He took me to the ER, they did a head CT, X-rays, and a multitude of other tests. I was sent to see other doctors and specialists, even a cardiologist, but no one could come up with an answer.
Most of the time, I'd get dizzy spells at random times, then when I'd bend over, or when I rolled onto my right side in bed. The dizzy spells were coming on more often. My head would get all confused and my eyes couldn't focus, and the room would spin around.
Finally, I went to see my ENT (Ear, Nose & Throat) specialist yesterday because of hearing issues. While I was there I talked to him about my dizzy issues. I was given a hearing test and then another test where I had to sit up, with my legs straight out, then the doctor would turn my head to the right and lay me backwards.
EVERY TIME he did this, the room would spin and I'd have an awful dizzy spell. He confirmed it with a couple more tests.
FINALLY! Someone knew what was happening and had a treatment program.
The diagnosis was BPPV: Benign Paroxysmal Positional Vertigo.
The definition: Caused by loose particles (canaliths) in the balance portion of the inner ear which may have migrated to an area in which they are not normally found.
The treatment: It takes nine days to do this procedure. The first 48 hours keep your head completely vertical. Wear a soft cervical collar to ensure limited movement of the neck. For the first two nights sleep on your back at a 45 degree angle. (Good thing I have a Sleep Number bed!)
For the next seven nights, I'm not allowed to sleep on my right side. I can sleep on my back or my left side.
During those final seven days, I must avoid any upward or downward head movements and only move my head and body as a unit without any excessive turning of the neck. This is where the neck brace really helps.
Supposedly, after the nine day treatment, the dizziness should disappear, the canaliths should have moved back to their normal position, and I can go back to my normal routine.
I had NEVER heard of this before. But, after telling others, many, many people have responded with their own stories or of someone they knew. Some people were treated with medication but my doctor chose to treat me with this non-medication procedure as he thought it would work better.
Did you know?
BPPV may be made worse by any number of modifiers which may vary between individuals:
- Changes in barometric pressure — patients may feel increased symptoms up to two days before rain or snow
- Lack of sleep (required amounts of sleep may vary widely)
An episode of BPPV may be triggered by dehydration, such as that caused by diarrhea. For this reason, it commonly occurs in post-operative patients who have diarrhea induced by post-operative antibiotics.

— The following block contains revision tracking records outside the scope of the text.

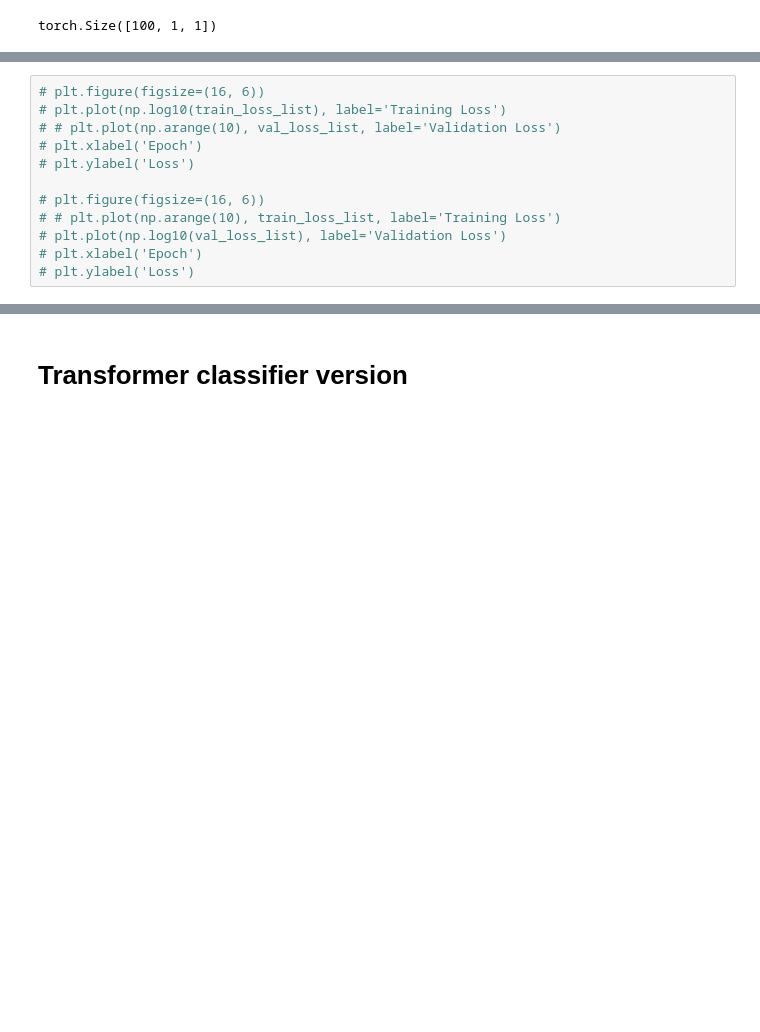
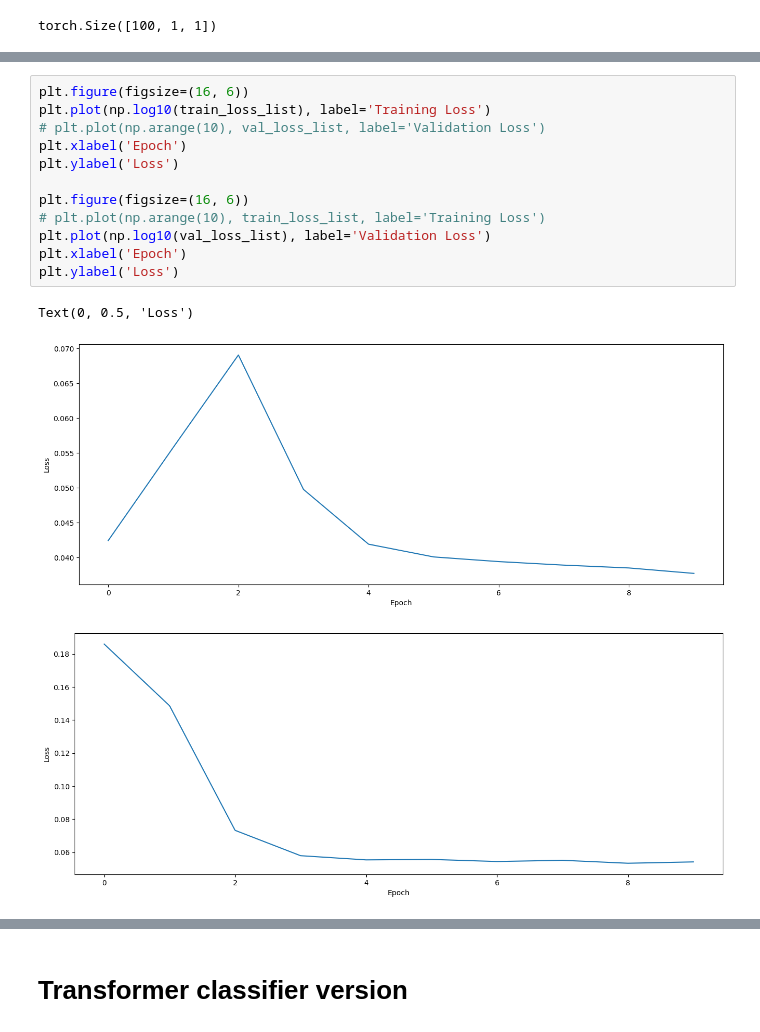
Before and after one commit to Legacy560/MTLSA25-Sales-Forecasting-Project, a Jupyter notebook: Cleaning and ARIMA/PHYS_664_Project_transformer.ipynb, the cells around one changed output, grey strips where cells are left out. Drawn from its saved outputs; the diff is of its cells as text; blank space fills up the shorter version.

```diff
--- a/Cleaning and ARIMA/PHYS_664_Project_transformer.ipynb
+++ b/Cleaning and ARIMA/PHYS_664_Project_transformer.ipynb
@@ -715,12 +746,16 @@ torch.Size([100, 1, 1])
 # %%
-# plt.figure(figsize=(16, 6))
-# plt.plot(np.log10(train_loss_list), label='Training Loss')
-# # plt.plot(np.arange(10), val_loss_list, label='Validation Loss')
-# plt.xlabel('Epoch')
-# plt.ylabel('Loss')
+plt.figure(figsize=(16, 6))
+plt.plot(np.log10(train_loss_list), label='Training Loss')
+# plt.plot(np.arange(10), val_loss_list, label='Validation Loss')
+plt.xlabel('Epoch')
+plt.ylabel('Loss')
 
-# plt.figure(figsize=(16, 6))
-# # plt.plot(np.arange(10), train_loss_list, label='Training Loss')
-# plt.plot(np.log10(val_loss_list), label='Validation Loss')
-# plt.xlabel('Epoch')
-# plt.ylabel('Loss')
+plt.figure(figsize=(16, 6))
+# plt.plot(np.arange(10), train_loss_list, label='Training Loss')
+plt.plot(np.log10(val_loss_list), label='Validation Loss')
+plt.xlabel('Epoch')
+plt.ylabel('Loss')
+# %% [output]
+Text(0, 0.5, 'Loss')
+[figure, added]
+[figure, added]
```
Also changed, not shown: parts of 27 cells of this notebook.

BPPV is one of the most common vestibular disorders in patients presenting with dizziness; migraine is implicated in idiopathic cases. Proposed mechanisms linking the two are genetic factors and vascular damage to the labyrinth.

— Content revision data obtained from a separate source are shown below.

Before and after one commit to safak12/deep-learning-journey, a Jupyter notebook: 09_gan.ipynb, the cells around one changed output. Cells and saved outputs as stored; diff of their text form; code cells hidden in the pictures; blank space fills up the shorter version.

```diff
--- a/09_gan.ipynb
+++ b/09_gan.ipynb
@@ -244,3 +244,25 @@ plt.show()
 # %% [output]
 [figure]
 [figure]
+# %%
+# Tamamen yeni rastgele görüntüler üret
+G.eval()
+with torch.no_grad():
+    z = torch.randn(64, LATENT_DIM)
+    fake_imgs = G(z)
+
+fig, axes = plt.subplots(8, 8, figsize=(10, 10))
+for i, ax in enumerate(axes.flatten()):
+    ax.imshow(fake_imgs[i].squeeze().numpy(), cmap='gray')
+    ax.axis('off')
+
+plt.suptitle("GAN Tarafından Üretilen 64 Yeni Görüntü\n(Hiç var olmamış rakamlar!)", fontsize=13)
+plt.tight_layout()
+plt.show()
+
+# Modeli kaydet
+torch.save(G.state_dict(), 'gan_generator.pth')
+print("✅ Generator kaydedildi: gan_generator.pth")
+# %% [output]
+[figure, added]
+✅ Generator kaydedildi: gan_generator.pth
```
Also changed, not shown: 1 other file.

John Hopkins Medicine has this to say about BPPV.
It's supposed to be one the most common types of vertigo:
More than 200,000 US cases per year
So, I'm going to give this treatment a try, and we'll see how it works out in nine days. Last night was horrible. I couldn't fall asleep on my back. I was up just staring at the ceiling most of the night. Good thing I had my iPhone close by, and could distract myself with games.
If you've ever heard of BPPV, or know someone who has, I'd be interested in your stories.
Have a blessed day.